Established in 1998, PayPal has opened operations in over 200 countries around the world, and at least 21 percent of its global transactions are cross-boarder. There are 244 million users who reply on their PayPal accounts to purchase goods online.
PayPal has always put high emphasis on working with Chinese companies. According to Nasdaq, the company forged partnership with Baidu last year, allowing 100 million Baidu Wallet users to purchase overseas products with their PayPal accounts, while providing international vendors with access to millions of Chinese consumers. At present, PayPal is also cooperating with Alibaba to promote cross-border settlements and payments.
The latest data show that the total volume of cross-border e-commerce transactions in China has reached 7.6 trillion yuan last year, with an year-on-year increase of 20.6 percent, vastly exceeding the growth rate of traditional foreign trade. One out of every five transactions of overseas buyers on Paypal is for purchasing goods from China.
“Reliant on cross-border e-commerce platforms, Chinese small and medium-sized enterprises have become the main driving force of foreign trade in the new era. In recent years, an increasing number of SMEs, with the development of their cross-border e-commerce businesses, are undergoing transitions from traditional B2B to B2C,” Lu said.
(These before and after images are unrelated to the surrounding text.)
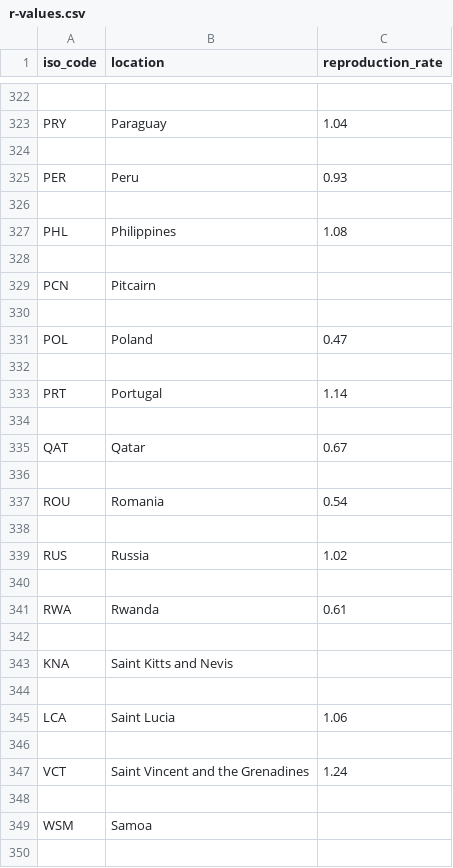
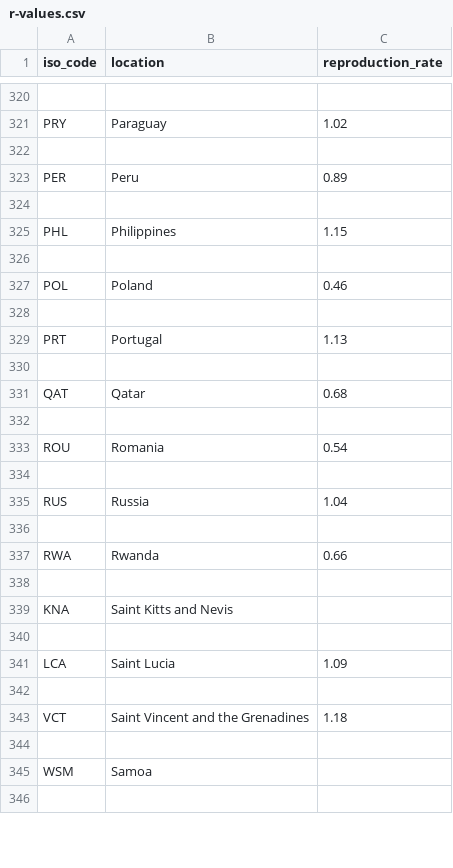
Before and after one commit to joely-nelson/VaccineModelingTool, a CSV file: vaccination_data/r-values.csv, drawn as a sheet; only a part is shown, gaps mark what is left out; removed rows and columns are numbered as before the commit, all else as after; the diff covers the shown part only; the diff names each change by its address in the sheet, - before the commit and + after, or states it on an @@ line.

```diff
--- a/vaccination_data/r-values.csv
+++ b/vaccination_data/r-values.csv
-C321 (reproduction_rate): 1.04
+C321 (reproduction_rate): 1.02
-C323 (reproduction_rate): 0.93
+C323 (reproduction_rate): 0.89
-C325 (reproduction_rate): 1.08
+C325 (reproduction_rate): 1.15
-row 329: PCN | Pitcairn
+row 327: POL | Poland | 0.46
-row 331: POL | Poland | 0.47
+row 329: PRT | Portugal | 1.13
-row 333: PRT | Portugal | 1.14
-row 334: (empty)
-C331 (reproduction_rate): 0.67
+C331 (reproduction_rate): 0.68
-C335 (reproduction_rate): 1.02
+C335 (reproduction_rate): 1.04
-C337 (reproduction_rate): 0.61
+C337 (reproduction_rate): 0.66
-C341 (reproduction_rate): 1.06
+C341 (reproduction_rate): 1.09
-C343 (reproduction_rate): 1.24
+C343 (reproduction_rate): 1.18
```
Also changed, not shown: 4 added rows, 2 removed rows and 143 edited cells elsewhere in this file, vaccination_data/owid-covid-latest.csv, vaccination_data/vaccinations-by-manufacturer.csv, 10 other files.
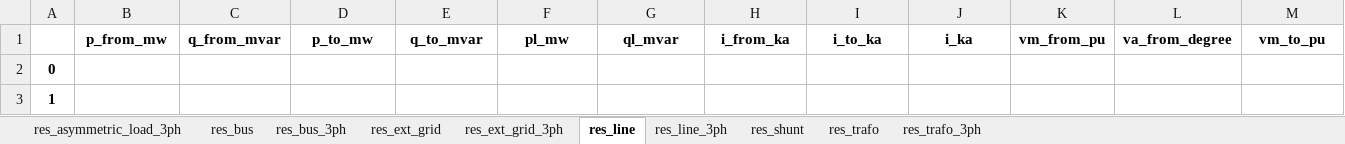
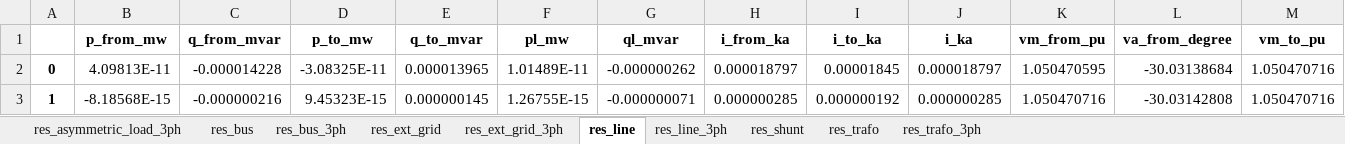
Before and after one commit to antoniovitorvb/IST-thesis-hosting-capacity, an Excel workbook: code/batch_network_results.xlsx, sheet res_line, drawn as a sheet; only a part is shown; values as stored, in another font and other column widths than the file's, no borders; the diff covers the shown part only; the diff names each change by its address in the sheet, - before the commit and + after, or states it on an @@ line.

```diff
--- a/code/batch_network_results.xlsx (sheet res_line)
+++ b/code/batch_network_results.xlsx (sheet res_line)
-B2 (p_from_mw): (empty)
+B2 (p_from_mw): 4.09813E-11
-C2 (q_from_mvar): (empty)
+C2 (q_from_mvar): -0.000014228
-D2 (p_to_mw): (empty)
+D2 (p_to_mw): -3.08325E-11
-E2 (q_to_mvar): (empty)
+E2 (q_to_mvar): 0.000013965
-F2 (pl_mw): (empty)
+F2 (pl_mw): 1.01489E-11
-G2 (ql_mvar): (empty)
+G2 (ql_mvar): -0.000000262
-H2 (i_from_ka): (empty)
+H2 (i_from_ka): 0.000018797
-I2 (i_to_ka): (empty)
+I2 (i_to_ka): 0.00001845
-J2 (i_ka): (empty)
+J2 (i_ka): 0.000018797
-K2 (vm_from_pu): (empty)
+K2 (vm_from_pu): 1.050470595
-L2 (va_from_degree): (empty)
+L2 (va_from_degree): -30.03138684
-M2:M3 (vm_to_pu): (empty)
+M2:M3 (vm_to_pu): 1.050470716
-B3 (p_from_mw): (empty)
+B3 (p_from_mw): -8.18568E-15
-C3 (q_from_mvar): (empty)
+C3 (q_from_mvar): -0.000000216
-D3 (p_to_mw): (empty)
+D3 (p_to_mw): 9.45323E-15
-E3 (q_to_mvar): (empty)
+E3 (q_to_mvar): 0.000000145
-F3 (pl_mw): (empty)
+F3 (pl_mw): 1.26755E-15
-G3 (ql_mvar): (empty)
+G3 (ql_mvar): -0.000000071
-H3 (i_from_ka): (empty)
+H3 (i_from_ka): 0.000000285
-I3 (i_to_ka): (empty)
+I3 (i_to_ka): 0.000000192
-J3 (i_ka): (empty)
+J3 (i_ka): 0.000000285
-K3 (vm_from_pu): (empty)
+K3 (vm_from_pu): 1.050470716
-L3 (va_from_degree): (empty)
+L3 (va_from_degree): -30.03142808
```
Also changed, not shown: 1586 edited cells elsewhere in this sheet, sheet res_line_3ph, sheet res_bus_3ph, sheet res_bus, sheet res_asymmetric_load_3ph, sheet res_trafo_3ph, sheet res_trafo, 3 more sheets, code/basic_network_results.xlsx, 4 other files.
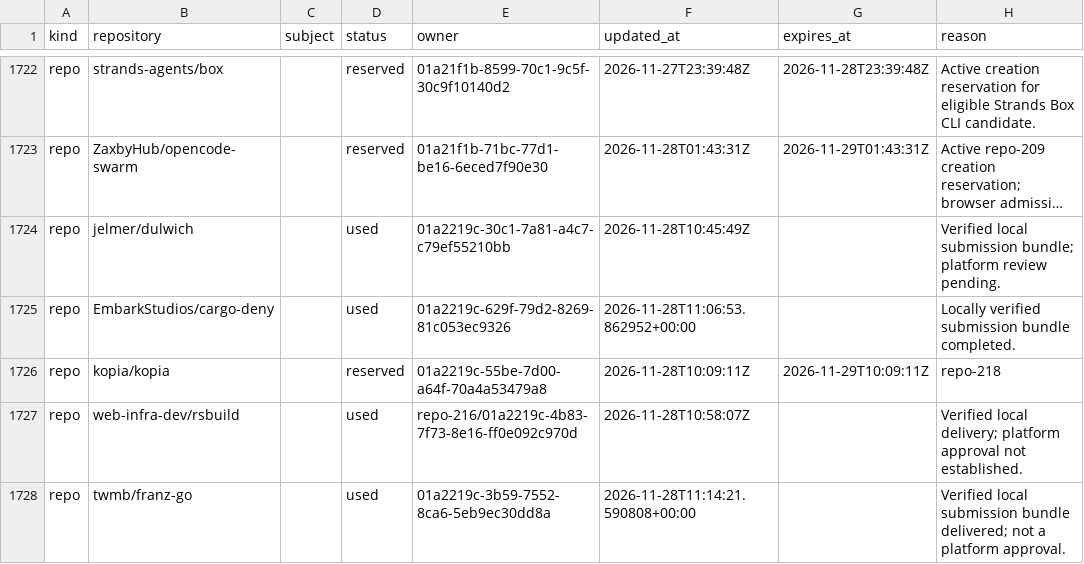
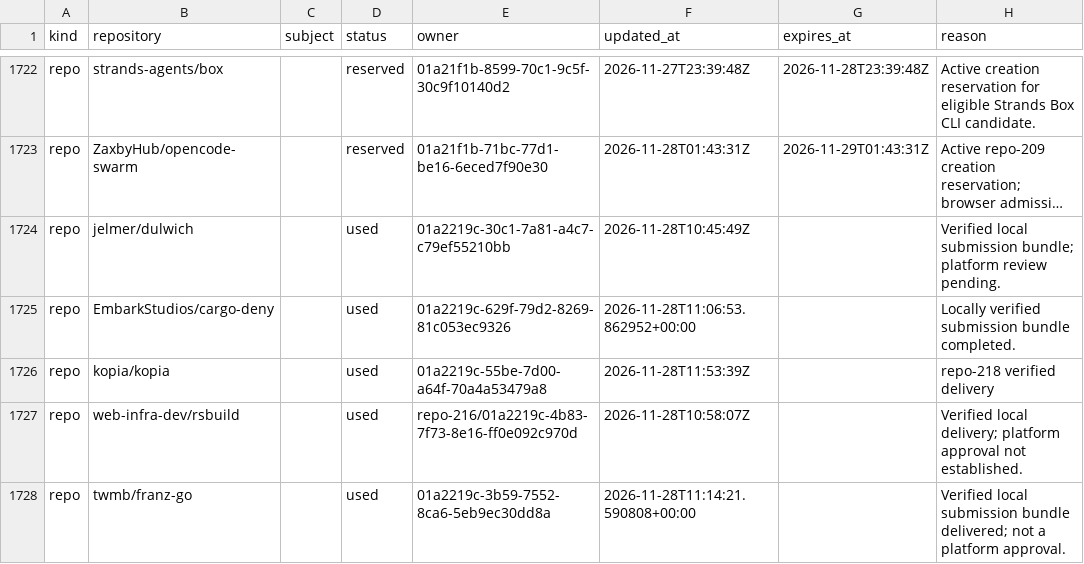
Before and after one commit to samridh-girdhar/disallowed-repos, a CSV file: registry.csv, drawn as a sheet; only a part is shown, gaps mark what is left out; long unchanged cells end in …; the diff names each change by its address in the sheet, - before the commit and + after, or states it on an @@ line.

Commit message:
Mark Kopia repo-218 verified delivery used

```diff
--- a/registry.csv
+++ b/registry.csv
-D1726 (status): reserved
+D1726 (status): used
-F1726 (updated_at): 2026-11-28T10:09:11Z
+F1726 (updated_at): 2026-11-28T11:53:39Z
-G1726 (expires_at): 2026-11-29T10:09:11Z
+G1726 (expires_at): (empty)
-H1726 (reason): repo-218
+H1726 (reason): repo-218 verified delivery
```
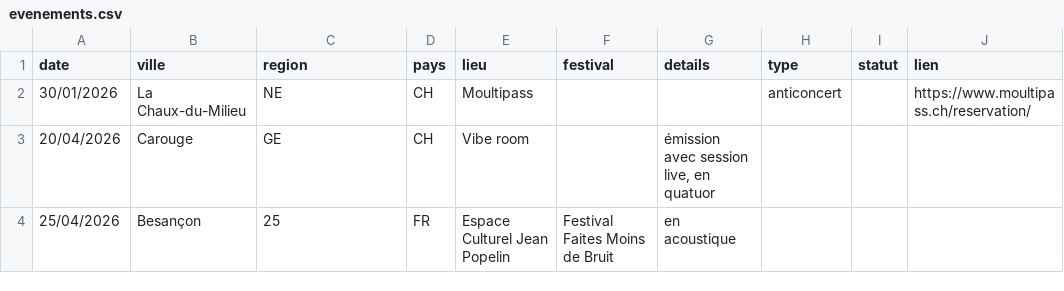
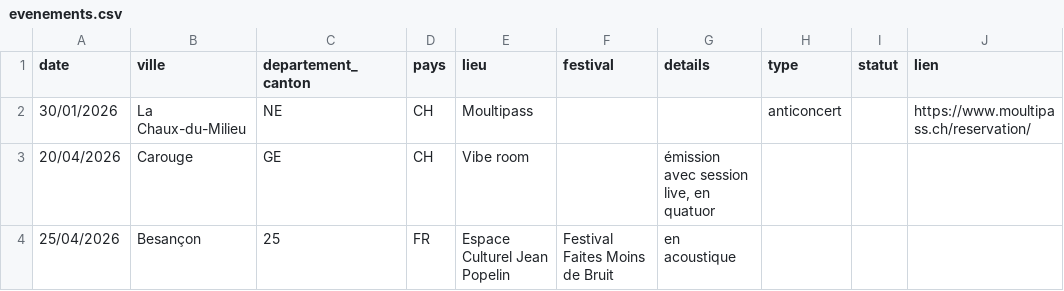
Before and after one commit to nivivier/Lasso, a CSV file: assets/exemples/evenements.csv, drawn as a sheet; only a part is shown; the diff names each change by its address in the sheet, - before the commit and + after, or states it on an @@ line.

```diff
--- a/assets/exemples/evenements.csv
+++ b/assets/exemples/evenements.csv
-C1: region
+C1: departement_canton
```
Also changed, not shown: 25 other files.
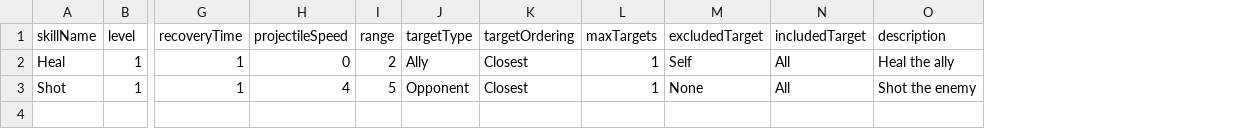
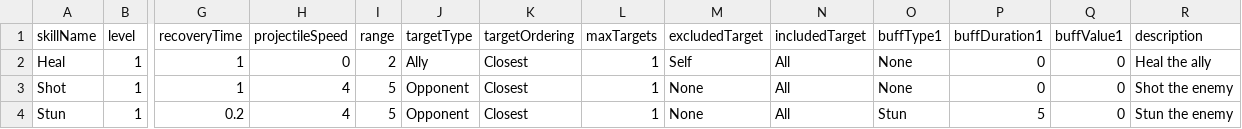
Before and after one commit to TigerSun86/GobangAdventure, a CSV file: Unity/NewWheel/Brock/Assets/Configs/SkillConfig.csv, drawn as a sheet; only a part is shown, gaps mark what is left out; rows hold the shown columns only; the diff names each change by its address in the sheet, - before the commit and + after, or states it on an @@ line.

Commit message:
Add SkillStun

```diff
--- a/Unity/NewWheel/Brock/Assets/Configs/SkillConfig.csv
+++ b/Unity/NewWheel/Brock/Assets/Configs/SkillConfig.csv
+column O (buffType1), rows 2-3: None | None
+column P (buffDuration1), rows 2-3: 0 | 0
+column Q (buffValue1), rows 2-3: 0 | 0
+row 4: Stun | 1 | 0.2 | 4 | 5 | Opponent | Closest | 1 | None | All | Stun | 5 | 0 | Stun the enemy
```
Also changed, not shown: Unity/NewWheel/Brock/Assets/Configs/WeaponConfig.csv, 10 other files.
The payment giant also launched a SME Month on August 10 to help these cross-border e-commerce SMEs upgrade their businesses.